The paper reports a dramatic increase in new bone creation when the novel hybrid 'messenger' protein is correctly fastened to the implant surface.
Lead author on the paper Dr Chrzanowski, says, "Implant rejection is due to the inability of biomaterials that are currently used to talk to the cells of nearby tissues."
Dr Chrzanowski who is also a member of the Biomedical Technology Institute in the Faculty of Engineering and Information Technologies at the University says up to 17 percent of implants fail, which vary between sites of implantation.
"The implantation of metal devices such as knee, hip, spinal or dental implants carries a high risk of post-operative complications. These complications are often caused by poor integration of the implant and infection," Dr Chrzanowski explains.
Professor Marcela Bilek and her team created a simple, one-step process to cloak the surface of a foreign material with the special messenger molecules so that this surface communicates effectively with living cells.
"Communicating with the body via the surface enables the implant to become integrated with local tissues, reducing the number of rejections, and dramatically improving the functionality of orthopaedic implants," states Professor Bilek.
The success of the study hinged on two innovations: "A smart messenger protein molecule that regulates the chain of biological events form new bone, and a novel reactive nanothin interface that anchors these molecules to the implant surface in their most active configuration," says Professor Bilek.
Korean collaborator Professor Kim agrees: "Globally these are regarded as the most dreaded complications in orthopaedics, resulting in repeat surgeries, patient distress and disability," he says.

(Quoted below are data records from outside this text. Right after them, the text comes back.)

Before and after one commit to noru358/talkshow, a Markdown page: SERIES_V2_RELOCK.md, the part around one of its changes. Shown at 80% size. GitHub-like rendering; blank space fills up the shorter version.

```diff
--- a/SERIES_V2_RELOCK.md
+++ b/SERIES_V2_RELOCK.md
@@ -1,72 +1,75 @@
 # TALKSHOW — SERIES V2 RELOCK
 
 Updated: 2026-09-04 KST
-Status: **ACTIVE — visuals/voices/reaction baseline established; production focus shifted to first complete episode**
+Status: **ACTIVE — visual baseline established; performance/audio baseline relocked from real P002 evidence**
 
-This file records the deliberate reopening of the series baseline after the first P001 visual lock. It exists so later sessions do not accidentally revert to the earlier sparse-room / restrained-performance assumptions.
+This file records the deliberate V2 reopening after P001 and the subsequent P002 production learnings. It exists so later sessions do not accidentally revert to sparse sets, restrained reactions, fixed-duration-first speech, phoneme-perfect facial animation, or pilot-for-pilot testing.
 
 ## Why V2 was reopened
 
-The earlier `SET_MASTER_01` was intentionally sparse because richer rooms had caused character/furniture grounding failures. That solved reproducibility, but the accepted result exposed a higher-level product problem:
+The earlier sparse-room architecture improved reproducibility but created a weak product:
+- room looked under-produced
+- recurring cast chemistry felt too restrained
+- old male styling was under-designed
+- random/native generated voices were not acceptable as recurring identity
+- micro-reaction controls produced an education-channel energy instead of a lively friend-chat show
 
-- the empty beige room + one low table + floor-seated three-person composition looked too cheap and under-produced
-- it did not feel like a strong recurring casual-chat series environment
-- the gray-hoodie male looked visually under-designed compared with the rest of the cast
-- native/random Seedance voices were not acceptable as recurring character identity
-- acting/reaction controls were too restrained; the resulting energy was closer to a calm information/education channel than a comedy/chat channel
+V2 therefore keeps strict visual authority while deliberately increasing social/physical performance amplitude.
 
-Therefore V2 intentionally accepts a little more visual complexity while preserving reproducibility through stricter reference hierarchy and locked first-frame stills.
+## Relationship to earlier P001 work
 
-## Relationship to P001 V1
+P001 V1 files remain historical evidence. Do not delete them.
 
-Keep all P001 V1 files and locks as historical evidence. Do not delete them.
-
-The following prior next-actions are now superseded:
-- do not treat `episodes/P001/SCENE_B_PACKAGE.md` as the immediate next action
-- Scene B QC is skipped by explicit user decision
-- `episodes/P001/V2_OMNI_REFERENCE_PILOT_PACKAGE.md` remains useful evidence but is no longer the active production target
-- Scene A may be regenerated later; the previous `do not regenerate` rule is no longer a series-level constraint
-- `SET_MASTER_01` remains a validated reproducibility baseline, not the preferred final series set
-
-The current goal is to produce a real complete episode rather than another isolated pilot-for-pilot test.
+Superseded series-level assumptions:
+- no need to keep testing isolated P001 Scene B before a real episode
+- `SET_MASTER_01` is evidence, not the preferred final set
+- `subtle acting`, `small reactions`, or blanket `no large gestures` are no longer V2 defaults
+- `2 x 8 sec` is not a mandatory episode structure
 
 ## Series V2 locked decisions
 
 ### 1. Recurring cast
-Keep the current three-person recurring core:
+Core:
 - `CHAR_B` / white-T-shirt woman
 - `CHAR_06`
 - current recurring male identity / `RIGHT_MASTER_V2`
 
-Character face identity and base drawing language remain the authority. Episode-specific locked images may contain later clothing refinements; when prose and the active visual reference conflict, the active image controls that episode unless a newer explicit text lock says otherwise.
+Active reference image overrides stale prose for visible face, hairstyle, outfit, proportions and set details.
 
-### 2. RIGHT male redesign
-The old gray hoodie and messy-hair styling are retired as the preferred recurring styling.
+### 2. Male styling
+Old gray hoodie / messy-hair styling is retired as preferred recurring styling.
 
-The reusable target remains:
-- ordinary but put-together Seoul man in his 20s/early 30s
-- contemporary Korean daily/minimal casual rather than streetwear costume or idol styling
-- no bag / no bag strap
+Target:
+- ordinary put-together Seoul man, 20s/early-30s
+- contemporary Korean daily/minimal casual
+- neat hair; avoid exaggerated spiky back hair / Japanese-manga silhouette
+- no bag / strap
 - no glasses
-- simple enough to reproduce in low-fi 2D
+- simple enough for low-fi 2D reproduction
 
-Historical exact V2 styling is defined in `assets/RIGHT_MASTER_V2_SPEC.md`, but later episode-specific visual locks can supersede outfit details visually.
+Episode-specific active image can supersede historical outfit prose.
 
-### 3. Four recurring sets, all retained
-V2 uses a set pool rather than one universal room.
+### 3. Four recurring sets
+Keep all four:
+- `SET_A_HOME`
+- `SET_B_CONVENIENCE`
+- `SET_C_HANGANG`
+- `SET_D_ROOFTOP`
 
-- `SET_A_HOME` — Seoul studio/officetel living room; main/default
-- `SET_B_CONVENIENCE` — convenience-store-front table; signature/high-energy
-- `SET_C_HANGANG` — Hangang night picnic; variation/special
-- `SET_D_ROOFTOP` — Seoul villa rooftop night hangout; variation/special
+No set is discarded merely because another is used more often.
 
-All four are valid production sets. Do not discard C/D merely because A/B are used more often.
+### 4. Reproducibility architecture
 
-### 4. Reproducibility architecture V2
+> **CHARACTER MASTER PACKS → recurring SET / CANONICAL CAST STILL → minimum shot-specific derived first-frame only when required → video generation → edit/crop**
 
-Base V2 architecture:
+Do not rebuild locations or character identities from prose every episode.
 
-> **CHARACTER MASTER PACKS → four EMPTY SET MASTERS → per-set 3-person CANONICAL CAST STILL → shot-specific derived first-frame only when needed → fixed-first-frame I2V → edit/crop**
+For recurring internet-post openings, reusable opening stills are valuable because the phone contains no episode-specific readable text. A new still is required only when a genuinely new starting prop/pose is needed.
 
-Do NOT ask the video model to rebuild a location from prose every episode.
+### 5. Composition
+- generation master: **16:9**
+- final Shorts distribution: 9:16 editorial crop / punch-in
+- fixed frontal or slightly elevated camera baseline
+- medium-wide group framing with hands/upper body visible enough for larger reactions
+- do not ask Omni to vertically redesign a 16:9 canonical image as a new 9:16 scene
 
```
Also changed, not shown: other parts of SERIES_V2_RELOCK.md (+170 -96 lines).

Recent data shows the number of revision operations in Australia is steadily increasing at approximately six percent per annum.